Requirement: Copy out each line of the data below in which "tahri" appears.
* * * * * * * * *
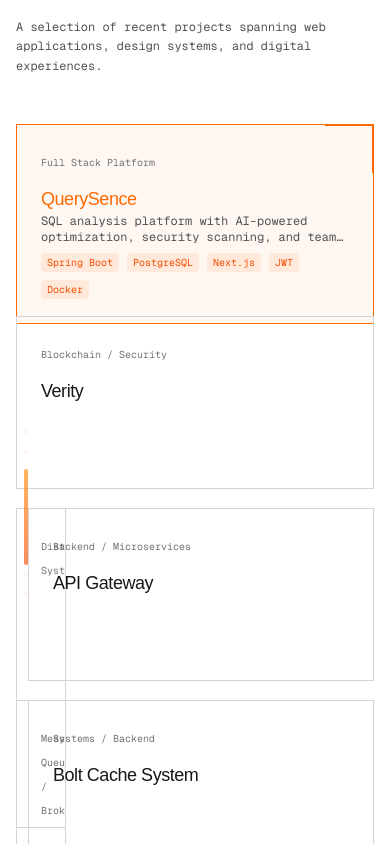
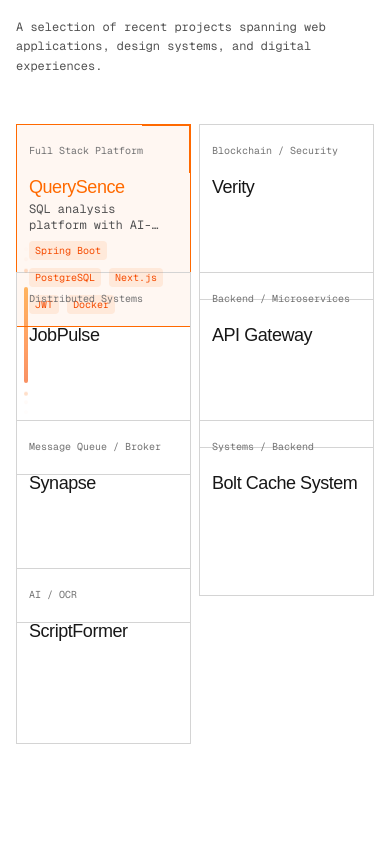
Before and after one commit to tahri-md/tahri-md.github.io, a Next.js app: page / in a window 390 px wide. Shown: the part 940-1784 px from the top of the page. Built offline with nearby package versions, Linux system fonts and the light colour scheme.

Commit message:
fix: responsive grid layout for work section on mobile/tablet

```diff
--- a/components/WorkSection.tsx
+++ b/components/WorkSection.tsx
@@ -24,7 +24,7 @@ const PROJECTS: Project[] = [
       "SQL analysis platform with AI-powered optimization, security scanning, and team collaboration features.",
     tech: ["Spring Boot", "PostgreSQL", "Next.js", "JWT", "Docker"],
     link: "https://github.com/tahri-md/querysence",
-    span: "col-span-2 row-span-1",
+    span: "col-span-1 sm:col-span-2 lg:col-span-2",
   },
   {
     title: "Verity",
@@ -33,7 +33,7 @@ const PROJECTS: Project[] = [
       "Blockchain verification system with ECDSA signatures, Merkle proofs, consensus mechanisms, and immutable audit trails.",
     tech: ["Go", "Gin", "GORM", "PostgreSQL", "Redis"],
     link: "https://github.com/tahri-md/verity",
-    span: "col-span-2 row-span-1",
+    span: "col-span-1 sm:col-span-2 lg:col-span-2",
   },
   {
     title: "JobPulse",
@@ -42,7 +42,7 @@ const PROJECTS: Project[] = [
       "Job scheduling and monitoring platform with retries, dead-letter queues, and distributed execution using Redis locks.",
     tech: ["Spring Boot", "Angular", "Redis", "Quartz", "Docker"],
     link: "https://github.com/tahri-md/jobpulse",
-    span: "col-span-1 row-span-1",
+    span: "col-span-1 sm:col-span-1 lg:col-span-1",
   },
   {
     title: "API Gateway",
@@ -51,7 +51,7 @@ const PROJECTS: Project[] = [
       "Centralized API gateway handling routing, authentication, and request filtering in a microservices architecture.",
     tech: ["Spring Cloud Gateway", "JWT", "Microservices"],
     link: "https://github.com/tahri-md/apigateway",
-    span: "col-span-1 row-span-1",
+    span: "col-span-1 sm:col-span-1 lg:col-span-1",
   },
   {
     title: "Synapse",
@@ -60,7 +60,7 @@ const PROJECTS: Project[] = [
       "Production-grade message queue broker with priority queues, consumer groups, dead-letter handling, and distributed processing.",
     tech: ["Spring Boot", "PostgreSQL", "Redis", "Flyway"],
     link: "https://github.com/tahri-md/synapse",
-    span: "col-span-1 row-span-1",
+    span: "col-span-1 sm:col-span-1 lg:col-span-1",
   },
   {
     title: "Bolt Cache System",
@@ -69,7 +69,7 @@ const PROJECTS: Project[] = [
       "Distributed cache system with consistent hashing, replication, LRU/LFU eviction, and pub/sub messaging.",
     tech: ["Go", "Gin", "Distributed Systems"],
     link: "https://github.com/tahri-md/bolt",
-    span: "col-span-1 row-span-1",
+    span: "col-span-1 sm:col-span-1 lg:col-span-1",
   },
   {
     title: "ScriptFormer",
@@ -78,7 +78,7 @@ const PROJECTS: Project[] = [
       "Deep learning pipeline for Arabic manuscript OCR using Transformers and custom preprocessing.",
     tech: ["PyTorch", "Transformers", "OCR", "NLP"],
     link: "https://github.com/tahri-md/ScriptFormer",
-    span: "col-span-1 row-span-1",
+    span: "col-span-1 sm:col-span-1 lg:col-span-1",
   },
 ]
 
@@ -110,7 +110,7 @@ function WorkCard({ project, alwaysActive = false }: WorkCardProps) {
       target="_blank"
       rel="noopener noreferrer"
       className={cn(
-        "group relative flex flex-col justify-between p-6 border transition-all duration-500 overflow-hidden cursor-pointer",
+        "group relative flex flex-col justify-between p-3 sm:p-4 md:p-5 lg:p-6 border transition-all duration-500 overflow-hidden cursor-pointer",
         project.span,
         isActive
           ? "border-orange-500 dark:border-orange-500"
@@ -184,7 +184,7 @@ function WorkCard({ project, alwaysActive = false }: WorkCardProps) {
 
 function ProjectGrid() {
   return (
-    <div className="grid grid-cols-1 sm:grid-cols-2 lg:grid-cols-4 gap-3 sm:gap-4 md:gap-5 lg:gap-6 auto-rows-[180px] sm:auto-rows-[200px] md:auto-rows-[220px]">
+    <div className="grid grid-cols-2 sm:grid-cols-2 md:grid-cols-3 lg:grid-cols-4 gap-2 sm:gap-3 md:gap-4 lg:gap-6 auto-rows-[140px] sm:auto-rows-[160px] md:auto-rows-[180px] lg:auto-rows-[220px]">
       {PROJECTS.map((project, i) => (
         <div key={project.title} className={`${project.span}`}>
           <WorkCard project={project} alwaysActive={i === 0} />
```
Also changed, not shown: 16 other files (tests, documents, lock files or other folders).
* * * * * * * * *
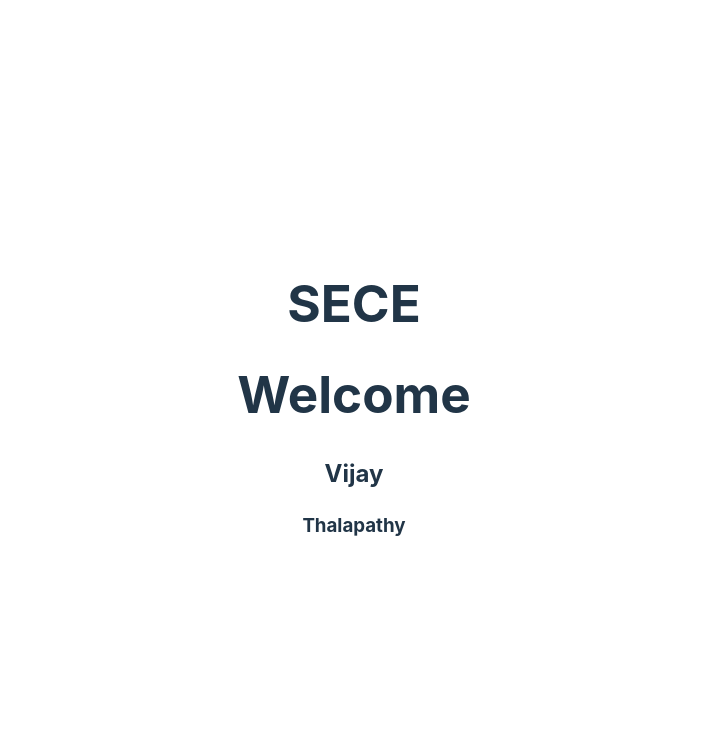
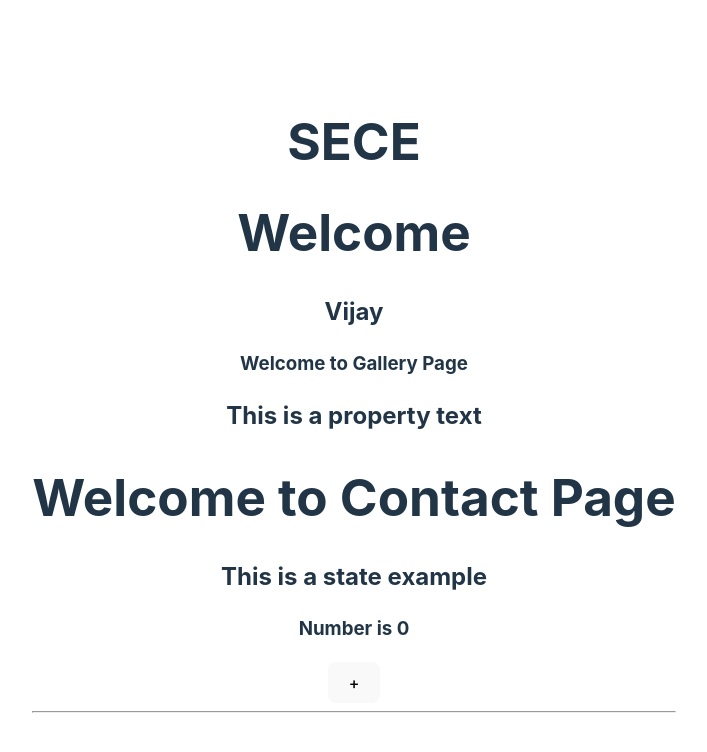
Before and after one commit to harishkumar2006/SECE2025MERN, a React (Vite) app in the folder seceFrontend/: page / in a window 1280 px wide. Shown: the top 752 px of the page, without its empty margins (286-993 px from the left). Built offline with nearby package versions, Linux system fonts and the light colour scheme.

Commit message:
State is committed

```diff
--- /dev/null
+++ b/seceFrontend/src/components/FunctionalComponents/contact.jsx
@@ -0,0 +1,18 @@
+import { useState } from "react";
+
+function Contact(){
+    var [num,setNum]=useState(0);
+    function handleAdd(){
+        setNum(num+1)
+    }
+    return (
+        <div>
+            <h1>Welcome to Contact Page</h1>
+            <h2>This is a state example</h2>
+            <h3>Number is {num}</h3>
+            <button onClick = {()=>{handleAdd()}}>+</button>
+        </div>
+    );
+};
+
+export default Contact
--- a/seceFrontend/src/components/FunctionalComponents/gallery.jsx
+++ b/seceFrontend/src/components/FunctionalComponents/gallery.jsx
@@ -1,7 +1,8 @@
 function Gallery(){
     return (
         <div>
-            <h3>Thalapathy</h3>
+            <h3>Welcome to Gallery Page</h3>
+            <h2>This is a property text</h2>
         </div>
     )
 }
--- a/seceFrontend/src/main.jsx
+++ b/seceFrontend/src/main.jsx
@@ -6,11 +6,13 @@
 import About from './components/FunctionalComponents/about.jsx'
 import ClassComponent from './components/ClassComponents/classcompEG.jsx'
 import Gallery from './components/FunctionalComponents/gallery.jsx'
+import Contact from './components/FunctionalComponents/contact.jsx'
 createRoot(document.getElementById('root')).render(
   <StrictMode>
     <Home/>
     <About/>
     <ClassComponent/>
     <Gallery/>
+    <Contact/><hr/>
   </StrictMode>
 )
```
* * * * * * * * *
Written response:
Before and after one commit to tahri-md/tahri-md.github.io, a Next.js app: page / in a window 390 px wide. Shown: the part 940-1784 px from the top of the page. Built offline with nearby package versions, Linux system fonts and the light colour scheme.
     link: "https://github.com/tahri-md/querysence",
     link: "https://github.com/tahri-md/verity",
     link: "https://github.com/tahri-md/jobpulse",
     link: "https://github.com/tahri-md/apigateway",
     link: "https://github.com/tahri-md/synapse",
     link: "https://github.com/tahri-md/bolt",
     link: "https://github.com/tahri-md/ScriptFormer",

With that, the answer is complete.